I was at the end of a journey of discovery. Writing a book on the northern lights, I had been travelling to various Arctic locations learning about the aurora. I am a physicist, but I wasn’t just writing about the science of the aurora, I was writing its story – the people, the places, the landscapes and the histories. I wanted to know it. I wanted to stand captivated under a wide sky, watching the heavens move in a graceful, barely choreographed dance. I wanted to feel it.

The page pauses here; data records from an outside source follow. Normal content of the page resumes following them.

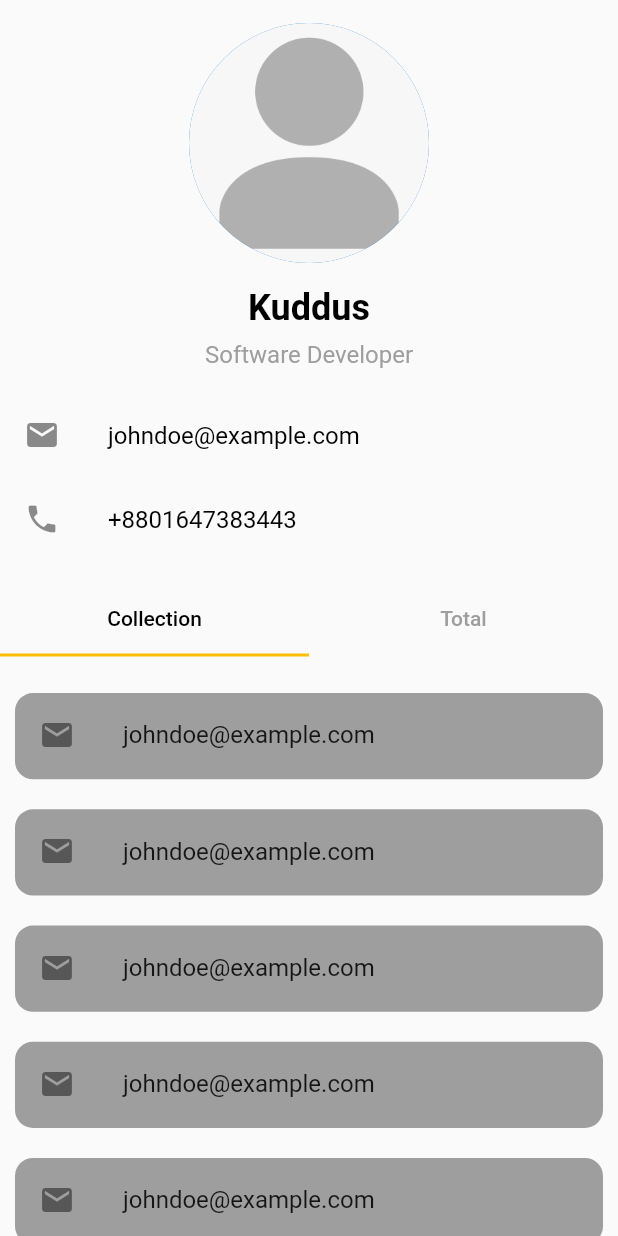
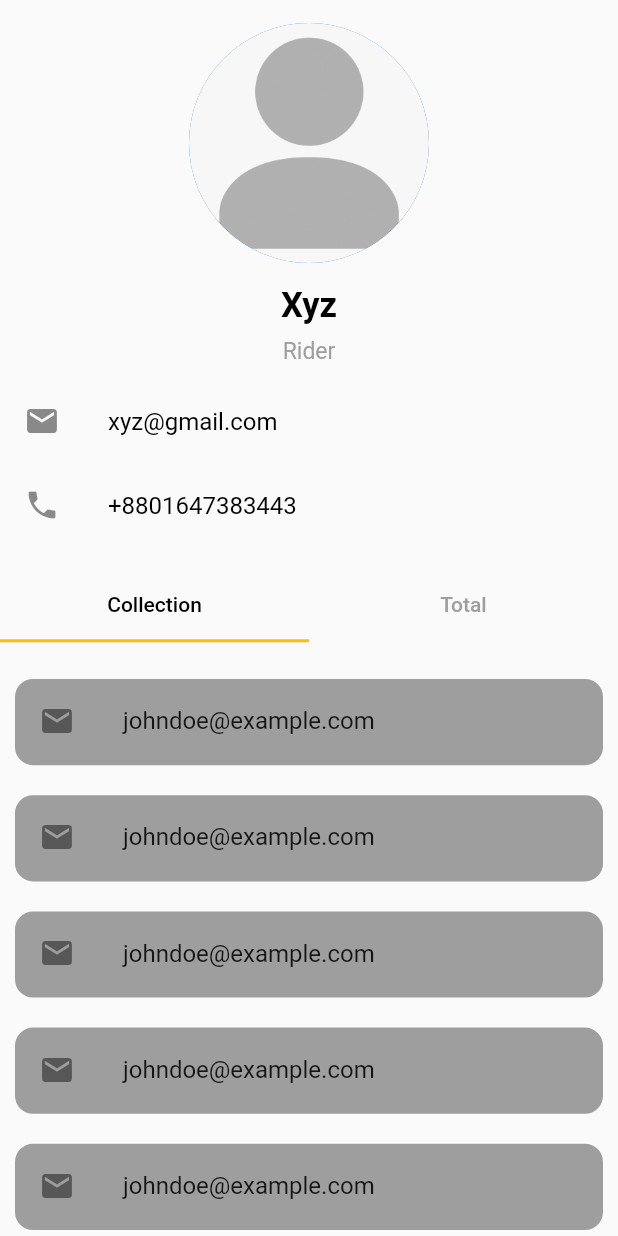
Before and after one commit to ShakilKhan999/FlyBee, a Flutter app: the AccountPage screen opened by its route, on a phone screen of 412 x 824 dp. Run offline on Flutter 3.47's test engine with Material 2 defaults, Android fonts, the phone set to English and light mode, and no system bars; our stand-ins replace connectivity_plus, flutter_easyloading, flutter_screenutil, google_nav_bar.

```diff
--- a/lib/pages/account_page.dart
+++ b/lib/pages/account_page.dart
@@ -28,27 +28,27 @@ class _AccountPageState extends State<AccountPage>
               radius: 80,
               backgroundImage: AssetImage('images/placholder.png'),
             ),
-            const SizedBox(height: 16),
-            const Text(
-              'Kuddus',
+             SizedBox(height: 16.h),
+             Text(
+              'Xyz',
               style: TextStyle(
-                  fontSize: 24,
+                  fontSize: 24.h,
                   fontWeight: FontWeight.bold,
                   color: Colors.black),
             ),
-            const SizedBox(height: 8),
-            const Text(
-              'Software Developer',
+             SizedBox(height: 8.h),
+             Text(
+              'Rider',
               style: TextStyle(
-                fontSize: 16,
+                fontSize: 16.h,
                 color: Colors.grey,
               ),
             ),
-            const SizedBox(height: 16),
+             SizedBox(height: 10.h),
             const ListTile(
               leading: Icon(Icons.email),
               title: Text(
-                'johndoe@example.com',
+                'xyz@gmail.com',
                 style: TextStyle(color: Colors.black),
               ),
             ),
@@ -103,10 +103,10 @@ class _AccountPageState extends State<AccountPage>
                       ),
                     ],
                   ),
-                  const Center(
+                   Center(
                     child: Text(
                       'Total Page',
-                      style: TextStyle(fontSize: 24),
+                      style: TextStyle(fontSize: 24.h),
                     ),
                   ),
                 ],
```
Also changed, not shown: lib/pages/pickup_page.dart (+43 -5 lines).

My first view of the northern lights was in Kiruna, Sweden, on an Arctic Science course. At the top of a ski slope, turning my back to the town and the brightly-lit mine to which the town owed its existence, I looked north, where a very quiet aurora was beginning to appear as a green, arcing haze. Over time it grew in colour and clarity, the arch becoming more defined, then breaking and twisting.

The aurora is our connection with the Sun. It is how our little planet protects itself from the streaming charged particles of the ‘solar wind’, absorbing the energy in its magnetic field and dissipating it as an incredibly beautiful light show.
Under the Aurora Under the Aurora
Left: Ivar Marthinusen // Right: Svante Strand

My journey took me to northern Norway to learn about folklore, history, early auroral science and the beginning of our movement from myth to the possibility of knowledge. I trekked the Laugavegur route in Iceland. I walked through the active, volcanic region from Landmannalaugar to Thórsmörk, past sulphurous steaming vents and through fields of black basalt and obsidian. This region highlights the dynamic geological structure of the Earth. The movement of the fluid interior of our planet furnishes us with a protective magnetic shield, without which life as we know it wouldn’t exist.

Travelling in Canada, visiting small observatories shut down for summer, I learned how images of the aurora can tell us about what is going on beyond our globe, about the intricate interplay of the solar wind and the Earth’s magnetic field. This interplay accelerates electrons down magnetic field lines towards the poles. These fast particles hit oxygen and nitrogen atoms in our upper atmosphere and cause them to give off the coloured light.

Finally, I flew to Svalbard in February, where I skied out from Longyearbyen towards the frozen East Coast – just me and a guide – so I could see the aurora in a true wilderness environment, as the old polar explorers would have done.

The trip was more intense – more brutal – than I could have imagined. I realised then that out there everything becomes about survival and nothing else matters.

The first two days were simply white. The light was flat and the sky a barely-there grey. No sun, no colour, no contrast. Low mountains rose up on either side – white with high, grey rock bands. The land was windswept ice. We were accompanied always by the loud scraping sound of skis over uneven frost. It was too loud to talk. We progressed in our own individual worlds.

Day three was in colour. It was clear and the sky showed a tinge of blue. Skiing down Reindalen, the valley seemed lavender-tinted. It was a vast and beautiful expanse edged by flattened mountains that looked like a giant line of piled white sugar subsiding into the valley. When the sun rose, although we didn’t see it, it licked the top of the mountains and painted them a pinkish hue. The whole sky near the horizon turned an orangey-mauve, like watercolour blood orange. As we skied, temperatures dropped to almost -40°C.

I did see the northern lights – a faint greenish white, stretched out east–west across the whole sky, reaching up in places like towers to the heavens. Arctic winter camping, however, is not the best way to see this magnificent event. Mostly it was a struggle to get out the tent.

A month later, looking up at the corona and seeing the solar wind streaming away from the Sun, I was able to reflect on how intimately connected we are with the sun on so many levels. I was privileged to write this story. The following day, I boarded a plane back to my world, carrying a big part of the North with me.

Melanie Windridge is a physicist, speaker, writer… with a taste for adventure. Her book Aurora: In Search of the Northern Lights is out now.